**Your goal**. Leaving the pictures aside, return all of the data below exactly.

(Beginning of Records shown)

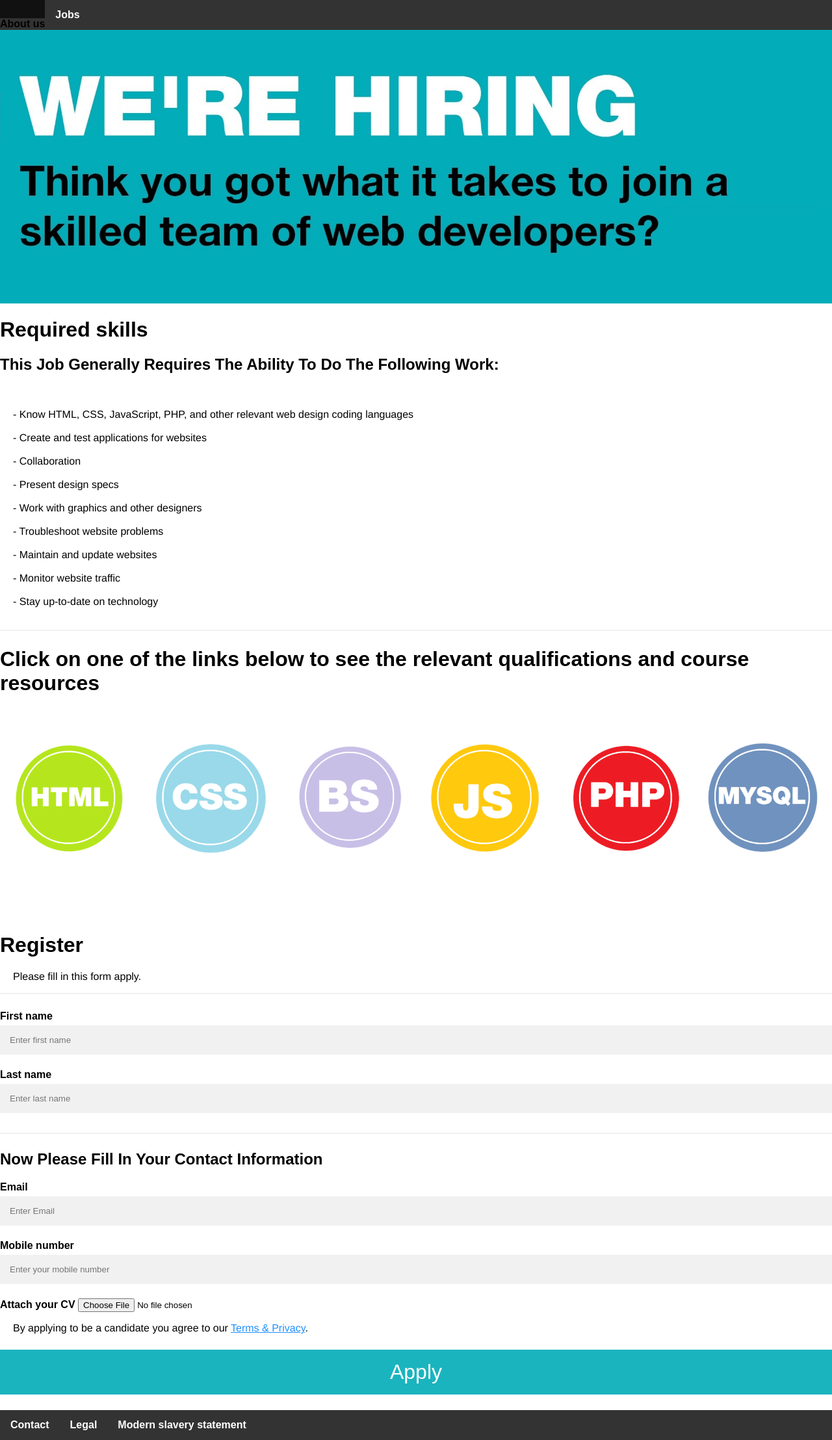
After one commit to Chuccle/Simple-interactive-webpage, a PHP site: page /Jobs.html in a window 1280 px wide. The commit adds this page. Shown: the whole page at 65% size. Run offline with PHP 8.4, Linux system fonts and the light colour scheme.

```diff
--- /dev/null
+++ b/Jobs.html
@@ -0,0 +1,131 @@
+<html lang="en">
+
+<head>
+    <link rel="stylesheet" href="Jobs.css">
+</head>
+
+
+
+<body>
+    <div>
+    <ul>
+        <li><strong><a href="about_us.html"></a>About us</strong></li>
+        <li><strong><a href="Jobs.html">Jobs</a></strong></li>
+    </ul>
+    <img src="Assets/Image for jobs page.jpg" alt="">
+
+
+
+
+    </div>
+
+    <h1>Required skills </h1>
+    <H2> This job generally requires the ability to do the following work:<br></H2>
+    <br>
+    <p>
+        - Know HTML, CSS, JavaScript, PHP, and other relevant web design coding languages<br> <br>
+        - Create and test applications for websites<br><br>
+        - Collaboration<br><br>
+        - Present design specs<br><br>
+        - Work with graphics and other designers<br><br>
+        - Troubleshoot website problems<br><br>
+        - Maintain and update websites<br><br>
+        - Monitor website traffic<br><br>
+        - Stay up-to-date on technology<br><br>
+    </p>
+    <hr>
+    <h1>Click on one of the links below to see the relevant qualifications and course resources</h1>
+
+    <div class="row">
+        <div class="column 1">
+            <a href="https://www.w3schools.com/cert/cert_html_new.asp" target="_self">
+                <img src="Assets/HTML.png" alt="Snow" style="width:100%">
+        </div>
+
+
+
+
+        <div class="column 2">
+            <a href="https://www.w3schools.com/cert/cert_css.asp" target="_self">
+                <img src="Assets/CSS.png" alt="Forest" style="width:100%">
+        </div>
+
+
+
+        <div class="column 3">
+            <a href="https://www.w3schools.com/cert/cert_bootstrap_reg.asp" target="_self">
+                <img src="Assets/BS.png" alt="Mountains" style="width:105%">
+        </div>
+
+
+        <div class="column 4">
+            <a href="https://www.w3schools.com/cert/cert_javascript.asp" target="_self">
+                <img src="Assets/JS.png" alt="Mountains" style="width:100%">
+        </div>
+
+
+        <div class="column 5">
+            <a href="https://www.w3schools.com/cert/cert_php.asp" target="_self">
+                <img src="Assets/PHP.png" alt="Mountains" style="width:102%">
+        </div>
+
+
+
+        <div class="column 6">
+            <a href="https://www.w3schools.com/cert/cert_sql.asp" target="_self">
+                <img src="Assets/MYSQL.png" alt="Mountains" style="width:100%">
+            </a>
+        </div>
+
+    </div>
+
+    <div class="container">
+        <form action="https://formspree.io/f/xbjpywbd" method="POST" enctype="multipart/form-data">
+
+            <h1>Register</h1>
+
+            <p>Please fill in this form apply.</p>
+            <hr>
+
+            <label for="fname"><b>First name</b></label>
+            <input type="text" placeholder="Enter first name" name="fname" id="fname" required>
+
+            <label for="Lname"><b>Last name</b></label>
+            <input type="text" placeholder="Enter last name" name="Lname" id="Lname" required>
+            <hr>
+
+            <h2>Now please fill in your contact information</h2>
+
+            <label for="email"><b>Email</b></label>
+            <input type="text" placeholder="Enter Email" name="email" id="email" required>
+
+            <label for="Mobile"><b>Mobile number</b></label>
+            <input type="text" placeholder="Enter your mobile number" name="Mobile" id="Mobile" required>
+
+            <label for="CV"><b>Attach your CV</b></label>
+            <input type="file" placeholder="Attach your CV" name="CV" id="CV" required>
+
+
+
+
+
+            <p>By applying to be a candidate you agree to our <a href="#">Terms & Privacy</a>.</p>
+            <button type="submit" class="registerbtn">Apply</button>
+
+        </form>
+    </div>
+
+</body>
+</html>
+
+<footer>
+
+  <ul>
+    <li><strong><a href="">Contact</strong></a></li>
+    <li><strong><a href="">Legal</strong></a></li>
+    <li><strong><a href="">Modern slavery statement </strong></a></li>
+  </ul>
+
+
+
+</footer>
```
Also changed, not shown: FormSubmitted.php (added, +128 -0 lines), JobInterest.php (added, +18 -0 lines), Jobs.php (+21 -25 lines), README.md (added).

(End of Records shown)

**Answer to the problem**.
After one commit to Chuccle/Simple-interactive-webpage, a PHP site: page /Jobs.html in a window 1280 px wide. The commit adds this page. Shown: the whole page at 65% size. Run offline with PHP 8.4, Linux system fonts and the light colour scheme.

```diff
--- /dev/null
+++ b/Jobs.html
@@ -0,0 +1,131 @@
+<html lang="en">
+
+<head>
+    <link rel="stylesheet" href="Jobs.css">
+</head>
+
+
+
+<body>
+    <div>
+    <ul>
+        <li><strong><a href="about_us.html"></a>About us</strong></li>
+        <li><strong><a href="Jobs.html">Jobs</a></strong></li>
+    </ul>
+    <img src="Assets/Image for jobs page.jpg" alt="">
+
+
+
+
+    </div>
+
+    <h1>Required skills </h1>
+    <H2> This job generally requires the ability to do the following work:<br></H2>
+    <br>
+    <p>
+        - Know HTML, CSS, JavaScript, PHP, and other relevant web design coding languages<br> <br>
+        - Create and test applications for websites<br><br>
+        - Collaboration<br><br>
+        - Present design specs<br><br>
+        - Work with graphics and other designers<br><br>
+        - Troubleshoot website problems<br><br>
+        - Maintain and update websites<br><br>
+        - Monitor website traffic<br><br>
+        - Stay up-to-date on technology<br><br>
+    </p>
+    <hr>
+    <h1>Click on one of the links below to see the relevant qualifications and course resources</h1>
+
+    <div class="row">
+        <div class="column 1">
+            <a href="https://www.w3schools.com/cert/cert_html_new.asp" target="_self">
+                <img src="Assets/HTML.png" alt="Snow" style="width:100%">
+        </div>
+
+
+
+
+        <div class="column 2">
+            <a href="https://www.w3schools.com/cert/cert_css.asp" target="_self">
+                <img src="Assets/CSS.png" alt="Forest" style="width:100%">
+        </div>
+
+
+
+        <div class="column 3">
+            <a href="https://www.w3schools.com/cert/cert_bootstrap_reg.asp" target="_self">
+                <img src="Assets/BS.png" alt="Mountains" style="width:105%">
+        </div>
+
+
+        <div class="column 4">
+            <a href="https://www.w3schools.com/cert/cert_javascript.asp" target="_self">
+                <img src="Assets/JS.png" alt="Mountains" style="width:100%">
+        </div>
+
+
+        <div class="column 5">
+            <a href="https://www.w3schools.com/cert/cert_php.asp" target="_self">
+                <img src="Assets/PHP.png" alt="Mountains" style="width:102%">
+        </div>
+
+
+
+        <div class="column 6">
+            <a href="https://www.w3schools.com/cert/cert_sql.asp" target="_self">
+                <img src="Assets/MYSQL.png" alt="Mountains" style="width:100%">
+            </a>
+        </div>
+
+    </div>
+
+    <div class="container">
+        <form action="https://formspree.io/f/xbjpywbd" method="POST" enctype="multipart/form-data">
+
+            <h1>Register</h1>
+
+            <p>Please fill in this form apply.</p>
+            <hr>
+
+            <label for="fname"><b>First name</b></label>
+            <input type="text" placeholder="Enter first name" name="fname" id="fname" required>
+
+            <label for="Lname"><b>Last name</b></label>
+            <input type="text" placeholder="Enter last name" name="Lname" id="Lname" required>
+            <hr>
+
+            <h2>Now please fill in your contact information</h2>
+
+            <label for="email"><b>Email</b></label>
+            <input type="text" placeholder="Enter Email" name="email" id="email" required>
+
+            <label for="Mobile"><b>Mobile number</b></label>
+            <input type="text" placeholder="Enter your mobile number" name="Mobile" id="Mobile" required>
+
+            <label for="CV"><b>Attach your CV</b></label>
+            <input type="file" placeholder="Attach your CV" name="CV" id="CV" required>
+
+
+
+
+
+            <p>By applying to be a candidate you agree to our <a href="#">Terms & Privacy</a>.</p>
+            <button type="submit" class="registerbtn">Apply</button>
+
+        </form>
+    </div>
+
+</body>
+</html>
+
+<footer>
+
+  <ul>
+    <li><strong><a href="">Contact</strong></a></li>
+    <li><strong><a href="">Legal</strong></a></li>
+    <li><strong><a href="">Modern slavery statement </strong></a></li>
+  </ul>
+
+
+
+</footer>
```
Also changed, not shown: FormSubmitted.php (added, +128 -0 lines), JobInterest.php (added, +18 -0 lines), Jobs.php (+21 -25 lines), README.md (added).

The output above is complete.